“It’s out of our control,” said superintendent Michael Hinojosa. “They (Congress) worked on immigration for 10 years, without consensus.”
He added that a recent ruling in Federal court means that ending DACA can’t happen until all related pending court cases are resolved. The program is currently due to expire in March.
“So at least we know we’re safe for this year,” he said. “We have to let this thing play out. We don’t know for next year.”
District-wide, there are about 85 employees that have DACA permits — 38 are teachers. Many, Hinojosa said, are teaching in bilingual classes, where it is harder to find subs if those teachers are suddenly left permitless and cannot work.
Those bilingual teachers include teachers that work with Dallas ISD’s popular Two-Way Dual Language Spanish immersion program.
More troubling is the toll it may take on the student body. “We have almost 70,000 English learners in Dallas ISD,” Hinojosa told the board at its briefing yesterday. “We don’t know how many are undocumented because we don’t ask.”
Federal law (and a Supreme Court ruling) preclude districts from asking about a student’s immigration status. According to district statistics, 45 percent of the total student body are English language learners.
With those kinds of statistics, the likelihood a high number of students (or their families) being affected by DACA’s expiration is high, Hinojosa said, adding that the district is already seeing a drop in students.
And this uncertainty — and possible expiration — will also hit other industries in Dallas hard. Hinojosa pointed out that restaurants and construction will also be hard hit if DACA expires. The Dallas Builders Association said recently that the region’s already dire shortage of 20,000 construction workers results in delays of about two months on average and increases housing costs by nearly $5,000.
“The future of our industry, which is a major part of the region’s economy, depends on young men and women who are ready, willing and able to fill these 20,000 open jobs,” the DBA said. “Our efforts will continue to focus on policies that allow them to step out of the shadows and into our workforce.”
Nationally, nearly 19 percent of working DACA recipients hold jobs in food service, with the construction sector the second biggest employer at 10 percent, the New American Economy’s analysis revealed. All total, that’s about 240,000 people that would suddenly disappear from job sites and kitchens everywhere.
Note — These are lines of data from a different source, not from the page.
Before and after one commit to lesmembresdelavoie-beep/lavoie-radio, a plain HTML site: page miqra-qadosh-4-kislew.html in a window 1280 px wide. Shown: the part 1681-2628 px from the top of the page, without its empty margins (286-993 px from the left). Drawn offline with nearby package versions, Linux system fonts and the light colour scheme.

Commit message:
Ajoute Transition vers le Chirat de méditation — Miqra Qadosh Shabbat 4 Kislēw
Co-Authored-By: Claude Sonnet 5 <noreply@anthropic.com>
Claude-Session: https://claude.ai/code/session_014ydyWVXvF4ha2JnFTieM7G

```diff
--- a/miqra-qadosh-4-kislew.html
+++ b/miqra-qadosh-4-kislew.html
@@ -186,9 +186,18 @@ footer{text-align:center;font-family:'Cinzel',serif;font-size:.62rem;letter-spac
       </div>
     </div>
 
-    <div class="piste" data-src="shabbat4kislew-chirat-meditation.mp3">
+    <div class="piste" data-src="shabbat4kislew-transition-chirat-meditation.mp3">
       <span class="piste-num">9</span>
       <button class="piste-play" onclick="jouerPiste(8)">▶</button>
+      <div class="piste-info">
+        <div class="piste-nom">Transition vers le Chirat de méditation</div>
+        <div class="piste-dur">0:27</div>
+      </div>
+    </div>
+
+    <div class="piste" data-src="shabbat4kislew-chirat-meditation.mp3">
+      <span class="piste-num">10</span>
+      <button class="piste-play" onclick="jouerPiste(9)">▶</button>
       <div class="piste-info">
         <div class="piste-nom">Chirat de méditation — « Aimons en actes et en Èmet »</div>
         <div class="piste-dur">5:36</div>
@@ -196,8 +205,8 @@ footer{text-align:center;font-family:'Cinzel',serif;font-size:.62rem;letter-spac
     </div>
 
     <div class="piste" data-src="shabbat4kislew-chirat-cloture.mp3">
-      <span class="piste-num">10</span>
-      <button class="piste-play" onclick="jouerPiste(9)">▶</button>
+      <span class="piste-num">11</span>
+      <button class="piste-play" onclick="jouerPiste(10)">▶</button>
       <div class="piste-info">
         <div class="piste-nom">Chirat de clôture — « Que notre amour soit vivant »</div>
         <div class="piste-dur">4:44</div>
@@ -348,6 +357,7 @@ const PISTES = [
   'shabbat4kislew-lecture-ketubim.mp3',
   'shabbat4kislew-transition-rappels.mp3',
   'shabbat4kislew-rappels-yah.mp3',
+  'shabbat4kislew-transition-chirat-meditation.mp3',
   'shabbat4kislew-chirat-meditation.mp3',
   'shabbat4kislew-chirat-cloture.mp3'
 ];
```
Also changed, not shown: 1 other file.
In the meantime, Dallas ISD isn’t wringing its hands and waiting. After the district passed a resolution last year to be a welcoming community, the district’s communications chief, Toni Cordova, and her team began crafting a website designed to help parents and students navigate the turbulence, and make plans. That website launched yesterday, with last year’s resolution on the front page.
“We don’t want to create a panic,” Cordova told the board. “But on the other hand, we want people to be prepared if something happens.”
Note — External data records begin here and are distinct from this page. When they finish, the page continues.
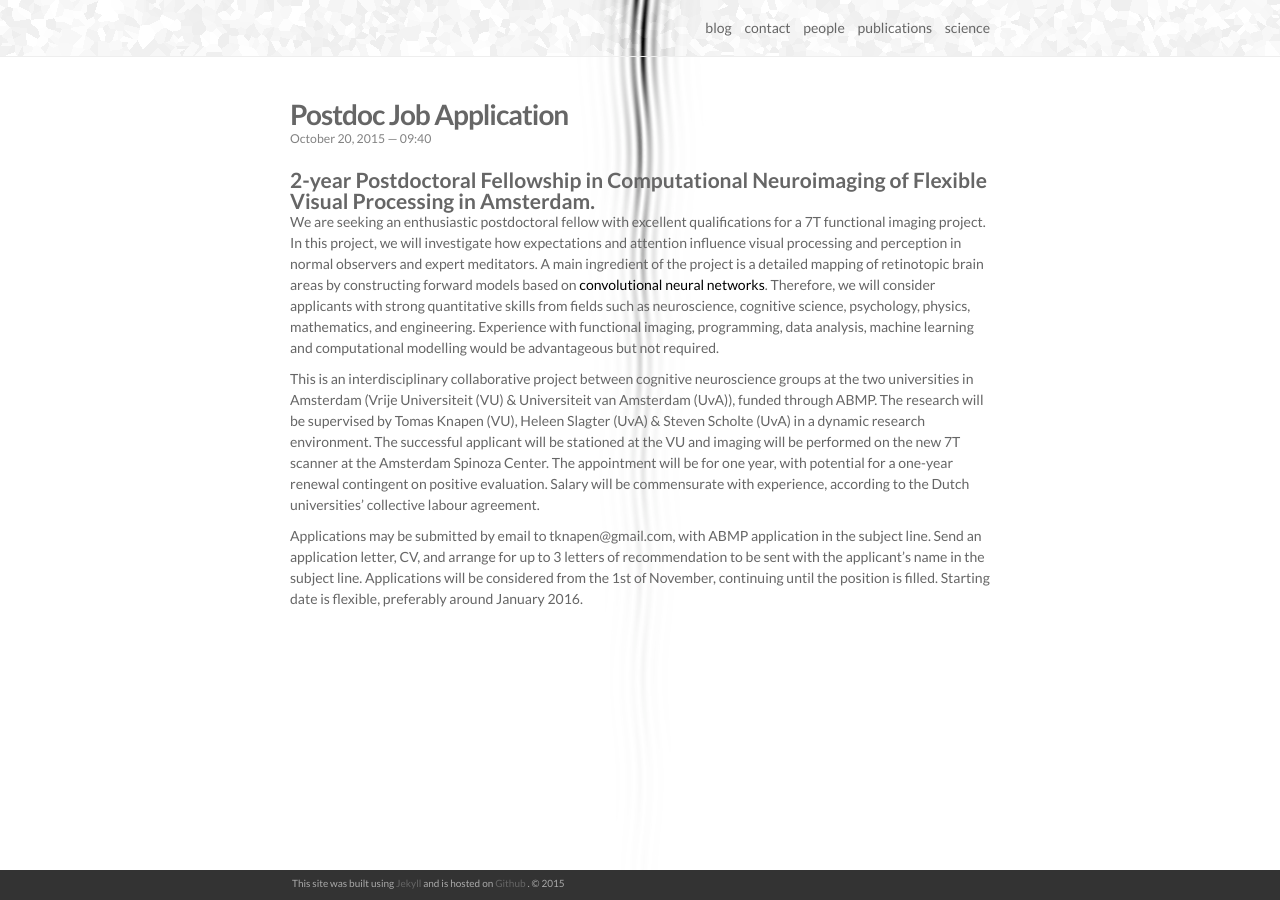
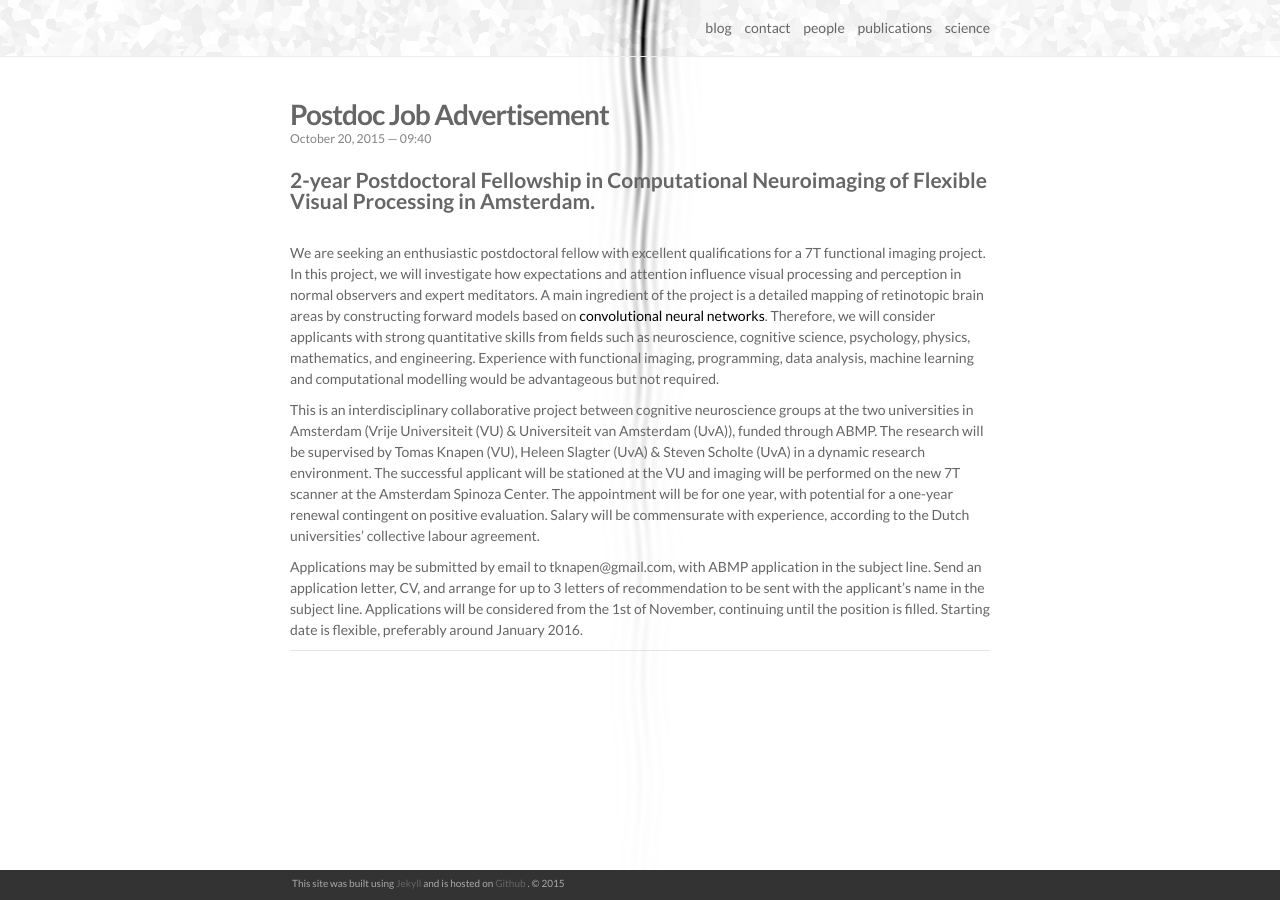
Before and after one commit to tknapen/tknapen.github.io, a Jekyll site: the page built from _posts/2015-10-20-PostDoc.markdown, in a window 1280 px wide. Built offline with Jekyll 4.4.1, drawn with Linux system fonts in a browser that asks for light colours; nearby versions of some CDN libraries.

Commit message:
changed layout a bit

```diff
--- a/_posts/2015-10-20-PostDoc.markdown
+++ b/_posts/2015-10-20-PostDoc.markdown
@@ -1,15 +1,19 @@
 ---
 layout: post
-title:  Postdoc Job Application
+title:  Postdoc Job Advertisement
 date:   2015-10-20 09:40:16
-description: Advertisement - 2-year Postdoctoral Fellowship in Computational Neuroimaging of Flexible Visual Processing in Amsterdam.
+description: 2-year Postdoctoral Fellowship in Computational Neuroimaging of Flexible Visual Processing in Amsterdam.
 
 ---
 
 #2-year Postdoctoral Fellowship in Computational Neuroimaging of Flexible Visual Processing in Amsterdam.
+
+<br />
 
 We are seeking an enthusiastic postdoctoral fellow with excellent qualifications for a 7T functional imaging project. In this project, we will investigate how expectations and attention influence visual processing and perception in normal observers and expert meditators. A main ingredient of the project is a detailed mapping of retinotopic brain areas by constructing forward models based on <a href="https://en.wikipedia.org/wiki/Convolutional_neural_network" target="_blank">convolutional neural networks</a>. Therefore, we will consider applicants with strong quantitative skills from fields such as neuroscience, cognitive science, psychology, physics, mathematics, and engineering. Experience with functional imaging, programming, data analysis, machine learning and computational modelling would be advantageous but not required.
 
 This is an interdisciplinary collaborative project between cognitive neuroscience groups at the two universities in Amsterdam (Vrije Universiteit (VU) & Universiteit van Amsterdam (UvA)), funded through ABMP. The research will be supervised by Tomas Knapen (VU), Heleen Slagter (UvA) & Steven Scholte (UvA) in a dynamic research environment. The successful applicant will be stationed at the VU and imaging will be performed on the new 7T scanner at the Amsterdam Spinoza Center. The appointment will be for one year, with potential for a one-year renewal contingent on positive evaluation. Salary will be commensurate with experience, according to the Dutch universities’ collective labour agreement.
 
 Applications may be submitted by email to tknapen@gmail.com, with ABMP application in the subject line. Send an application letter, CV, and arrange for up to 3 letters of recommendation to be sent with the applicant’s name in the subject line. Applications will be considered from the 1st of November, continuing until the position is filled. Starting date is flexible, preferably around January 2016.
+
+<hr />
```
“That’s the biggest message, we want people to have a plan, and a backup plan, and now what their resources are,” she said.
Perhaps the most heartbreaking portion of the presentation came when the district revealed that it is also formulating contingency plans for students who may find themselves alone if Immigration and Customs Enforcement raids pick up their parents while they’re at school. While Hinojosa said the district isn’t quite ready to reveal what those plans are, they are aware that with DACA’s potential expiry, they could be needed.
As it stands, schools will likely not be the site of an ICE raid. ICE policy considers schools “sensitive locations,” and does not generally carry out arrests, searches or surveillance activity there without approval from a supervisor, and only under very specific circumstances.
“This (the expiration of DACA) could have a devastating impact on our students,” said board president Dan Micciche. “We need our students to stay focused, and this is a real challenge for them and their families.”
“Some families are talking about what we are going to be doing in five weeks because they don’t know,” Hinojosa said of families affected by DACA. “Some of us are planning our Spring Break, and some of us are planning where they’ll be in five months.”
Bethany Erickson is the education, consumer affairs, and public policy columnist for CandysDirt.com. Contact her at firstname.lastname@example.org.